Everyone has their idea of what homeschooling should look like. From the school at home types to the radical unschoolers you will get an array of experiences and strong willed opinions. These are mine.
When we first started homeschooling I had no idea what it was about, I just knew what I had been exposed to in school. I made a mini classroom, decorated a bit and got some workbooks. It was easy, my oldest was 4, nearing 5 in December. I wanted to start him in early as he was ready and I was anxious.
The first few years were fairly simple. My younger children wanted to "do school" as well so I always had coloring books and simple workbooks for preschoolers. We bought our "curriculum" from the Dollar Tree and Target bins.
As my children got older I began using Internet resources and printables. We never bought an official curriculum. My goal was to use as many free resources as possible.
My role in homeschooling was organizer. I gathered all the materials and my husband implemented the lesson plans with the exception of my day off. I liked to do the lessons on that day.
We tried several schedules. We did 30 minute blocks of each subject daily, we did block scheduling where we did 1 hour block and alternated days, we did group lessons and individual lessons. We did a 9 month school year, we did year round school. We pretty much tried it all.
As the children got older and the family grew, the dynamics changed. I think every family, regardless of size, has these kind of growing pains. It was harder to do it all, watch littles, homeschool the bigs, get the chores done and everything else that goes along with it.
We took longer than normal breaks. Instead of a week between semesters it was two. A short break for moving or a new baby turned into a month. We began to stop homeschooling...or did we?
One thing I can say for sure about children is they never stop learning. They are constantly absorbing and sharing and applying information. While we had suspended our formal lessons, my children continued to learn. Some, being more studious than others, would take out their workbooks and work in them, others would find some project to create.

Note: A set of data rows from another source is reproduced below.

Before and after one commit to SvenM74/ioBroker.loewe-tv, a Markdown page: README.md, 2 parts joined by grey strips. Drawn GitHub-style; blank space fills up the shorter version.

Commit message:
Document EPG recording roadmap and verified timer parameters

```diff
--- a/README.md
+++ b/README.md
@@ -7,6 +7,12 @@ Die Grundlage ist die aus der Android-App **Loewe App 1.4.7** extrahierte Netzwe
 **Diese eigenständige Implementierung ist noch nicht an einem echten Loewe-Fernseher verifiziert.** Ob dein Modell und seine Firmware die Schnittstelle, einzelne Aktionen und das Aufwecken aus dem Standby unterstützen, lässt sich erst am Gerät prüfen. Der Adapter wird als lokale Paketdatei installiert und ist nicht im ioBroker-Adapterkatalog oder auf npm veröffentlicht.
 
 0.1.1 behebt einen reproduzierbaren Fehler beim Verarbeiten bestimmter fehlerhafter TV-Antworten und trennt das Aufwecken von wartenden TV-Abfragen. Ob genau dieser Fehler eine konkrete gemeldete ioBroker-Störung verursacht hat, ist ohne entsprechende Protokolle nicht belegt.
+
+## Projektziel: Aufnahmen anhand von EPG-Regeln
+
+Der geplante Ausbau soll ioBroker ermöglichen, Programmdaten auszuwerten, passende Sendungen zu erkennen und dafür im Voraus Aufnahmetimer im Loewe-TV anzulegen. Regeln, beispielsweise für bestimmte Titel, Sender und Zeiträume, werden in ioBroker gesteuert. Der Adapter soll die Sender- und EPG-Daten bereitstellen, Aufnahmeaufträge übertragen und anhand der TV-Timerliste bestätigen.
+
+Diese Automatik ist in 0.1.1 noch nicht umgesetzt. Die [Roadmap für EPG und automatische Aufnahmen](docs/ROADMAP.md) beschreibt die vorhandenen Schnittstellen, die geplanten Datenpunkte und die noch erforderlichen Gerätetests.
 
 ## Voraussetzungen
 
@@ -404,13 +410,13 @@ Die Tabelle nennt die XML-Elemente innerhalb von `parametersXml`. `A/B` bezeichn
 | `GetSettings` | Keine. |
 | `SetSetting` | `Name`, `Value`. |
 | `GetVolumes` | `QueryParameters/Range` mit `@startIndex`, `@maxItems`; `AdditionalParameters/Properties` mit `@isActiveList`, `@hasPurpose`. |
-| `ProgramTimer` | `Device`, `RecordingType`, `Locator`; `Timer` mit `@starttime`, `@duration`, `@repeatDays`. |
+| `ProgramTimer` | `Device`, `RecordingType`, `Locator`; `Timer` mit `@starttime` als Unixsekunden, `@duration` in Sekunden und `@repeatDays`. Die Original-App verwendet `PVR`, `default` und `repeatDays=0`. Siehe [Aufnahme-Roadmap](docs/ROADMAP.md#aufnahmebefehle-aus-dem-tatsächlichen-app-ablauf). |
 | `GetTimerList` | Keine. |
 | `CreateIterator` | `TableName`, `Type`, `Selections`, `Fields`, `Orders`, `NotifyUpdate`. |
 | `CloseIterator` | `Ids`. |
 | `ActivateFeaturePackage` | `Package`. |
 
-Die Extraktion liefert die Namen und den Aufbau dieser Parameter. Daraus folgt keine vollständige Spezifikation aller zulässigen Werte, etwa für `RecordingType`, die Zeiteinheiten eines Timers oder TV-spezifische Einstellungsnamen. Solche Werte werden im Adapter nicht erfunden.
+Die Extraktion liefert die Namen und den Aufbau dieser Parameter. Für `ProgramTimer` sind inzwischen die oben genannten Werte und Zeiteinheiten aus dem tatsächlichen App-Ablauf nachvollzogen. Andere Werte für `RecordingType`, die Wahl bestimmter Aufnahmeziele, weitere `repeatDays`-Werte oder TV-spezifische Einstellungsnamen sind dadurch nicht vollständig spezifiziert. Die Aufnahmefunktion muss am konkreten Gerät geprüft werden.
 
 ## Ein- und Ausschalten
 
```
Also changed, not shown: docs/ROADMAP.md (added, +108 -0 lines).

They would find something that interested them, spend a week or so fixating on it and move on to the next. I would stress about resuming formal lessons and try for a week and we would fall back into our natural pattern of doing our own thing. After a few of these last bit attempts to organize and plan our homeschool I realized, we weren't not schooling, we were un-schooling.
Unschooling is life. Its simple, it's fun, it's rewarding. It's actually what most adults do. Why is it so hard to grasp the concept and apply it to our children?
Unschooling is not a lack of education, it's a lack of processed education. Think about the last thing you learned. Maybe you taught yourself to crochet. Maybe you took a Spanish class. Maybe you finally got that recipe for fresh baked bread right. This is how we learn, we find a desire or a need and we go from there.
We learn best by doing, we learn better by doing what we are passionate about.
Many people confuse education with memorizing and regurgitating facts. This works short term and makes test scores look good. One of the biggest excuses I hear from parents regarding why they can't homeschool is that they aren't smart enough.
It is my thinking that if they went to school and leaned all of the stuff their child needs to learn, they should be able to share that knowledge with their child.
But they can't. Because the didn't learn, they just memorized. This is a faux education. It perpetuates the myth that parents are not qualified to teach their child. Any parent who has a desire to, can homeschool.
So what do we do when we need or want to know something we don't? Our first "rule" in homeschooling is to help our children to use the resources they have to get the information they need. I took 3 years of algebra. (I had to take algebra 1 twice). I have no interest in teaching algebra. What I do have is a desire to help my child learn, and a vast array of books and Internet sites. I can help my child learn how to learn algebra.... When (s)he is ready. This usually happens when a life situation arises and we can use a real life application. And these actually come up often. We use it to find out how many of something we can make with the resources we have, (if we have 40 lbs of pasta and we use 3# per meal,how many pasta meals can we make) we also use it to figure out our gas budget, how to divide snacks evenly etc.
So what does homeschool look like today? It actually looks a lot like play. My 14 year old has planned and planted our garden. My 12 year old likes to take things apart to figure them out. They all have been working on building small boats to have a boat race in the creek. They are using whatever materials they can find and are discussing the properties and benefits/flaws of each one.
Peer teaching is a valuable asset. My children love to share what they have leaned with each other. We know that group work is just as important as independent study. We love to have group discussions.
I let my children plan their "lessons". As I type this my 5 year old went into our library, grabbed a pair of scissors, scotch tape and an empty box and made a Vambrace/Gauntlet. When the tape failed he tried the glue. I love watching my children's experiment.
My children have the freedom to let their creativity dictate their education and it comes in many forms. This kind of education doesn't come from a factory. It has to be cultivated individually. It varies by child, by age and by the daily changes in life. We cannot duplicate this in a classroom.
Set your children free and unschool!